In the entries below, find the line with "Hook->>FS: 读取 original 快照 (或即时快照)" and the line with "Hook->>Git: git diff". Print those two and everything between them exactly, and nothing else.

===

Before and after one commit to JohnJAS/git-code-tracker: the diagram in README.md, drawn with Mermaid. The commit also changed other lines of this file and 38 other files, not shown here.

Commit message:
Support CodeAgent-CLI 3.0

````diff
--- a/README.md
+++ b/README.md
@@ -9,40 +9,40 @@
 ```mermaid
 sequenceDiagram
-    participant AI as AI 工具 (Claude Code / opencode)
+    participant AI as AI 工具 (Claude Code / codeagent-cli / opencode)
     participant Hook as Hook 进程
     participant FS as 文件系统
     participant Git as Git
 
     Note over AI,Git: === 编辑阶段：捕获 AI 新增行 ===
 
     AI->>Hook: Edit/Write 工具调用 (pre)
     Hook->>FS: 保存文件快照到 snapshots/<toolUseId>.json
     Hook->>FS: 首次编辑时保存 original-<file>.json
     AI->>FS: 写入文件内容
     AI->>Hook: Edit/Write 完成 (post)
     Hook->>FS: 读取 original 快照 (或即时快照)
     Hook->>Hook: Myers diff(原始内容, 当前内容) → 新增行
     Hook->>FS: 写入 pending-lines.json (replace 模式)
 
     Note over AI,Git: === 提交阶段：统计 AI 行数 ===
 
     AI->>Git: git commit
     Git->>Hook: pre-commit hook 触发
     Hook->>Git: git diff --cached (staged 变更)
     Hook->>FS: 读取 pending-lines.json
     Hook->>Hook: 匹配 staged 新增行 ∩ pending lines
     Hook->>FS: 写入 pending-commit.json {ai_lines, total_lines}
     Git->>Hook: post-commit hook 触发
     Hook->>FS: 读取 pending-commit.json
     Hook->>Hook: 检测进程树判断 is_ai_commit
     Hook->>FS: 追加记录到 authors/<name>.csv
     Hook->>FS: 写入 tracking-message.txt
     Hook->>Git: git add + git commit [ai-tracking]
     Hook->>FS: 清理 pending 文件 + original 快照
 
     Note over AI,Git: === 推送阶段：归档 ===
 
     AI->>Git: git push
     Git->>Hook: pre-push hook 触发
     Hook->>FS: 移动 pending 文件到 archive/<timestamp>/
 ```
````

===

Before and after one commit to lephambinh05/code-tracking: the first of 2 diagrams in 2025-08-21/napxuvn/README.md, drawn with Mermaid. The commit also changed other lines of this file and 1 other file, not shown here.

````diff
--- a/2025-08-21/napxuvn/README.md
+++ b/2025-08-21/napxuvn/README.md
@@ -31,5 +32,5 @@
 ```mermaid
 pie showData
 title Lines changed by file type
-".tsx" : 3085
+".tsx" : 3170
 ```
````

===

• Solution to this task:
     Hook->>FS: 读取 original 快照 (或即时快照)
     Hook->>Hook: Myers diff(原始内容, 当前内容) → 新增行
     Hook->>FS: 写入 pending-lines.json (replace 模式)
 
     Note over AI,Git: === 提交阶段：统计 AI 行数 ===
 
     AI->>Git: git commit
     Git->>Hook: pre-commit hook 触发
     Hook->>Git: git diff --cached (staged 变更)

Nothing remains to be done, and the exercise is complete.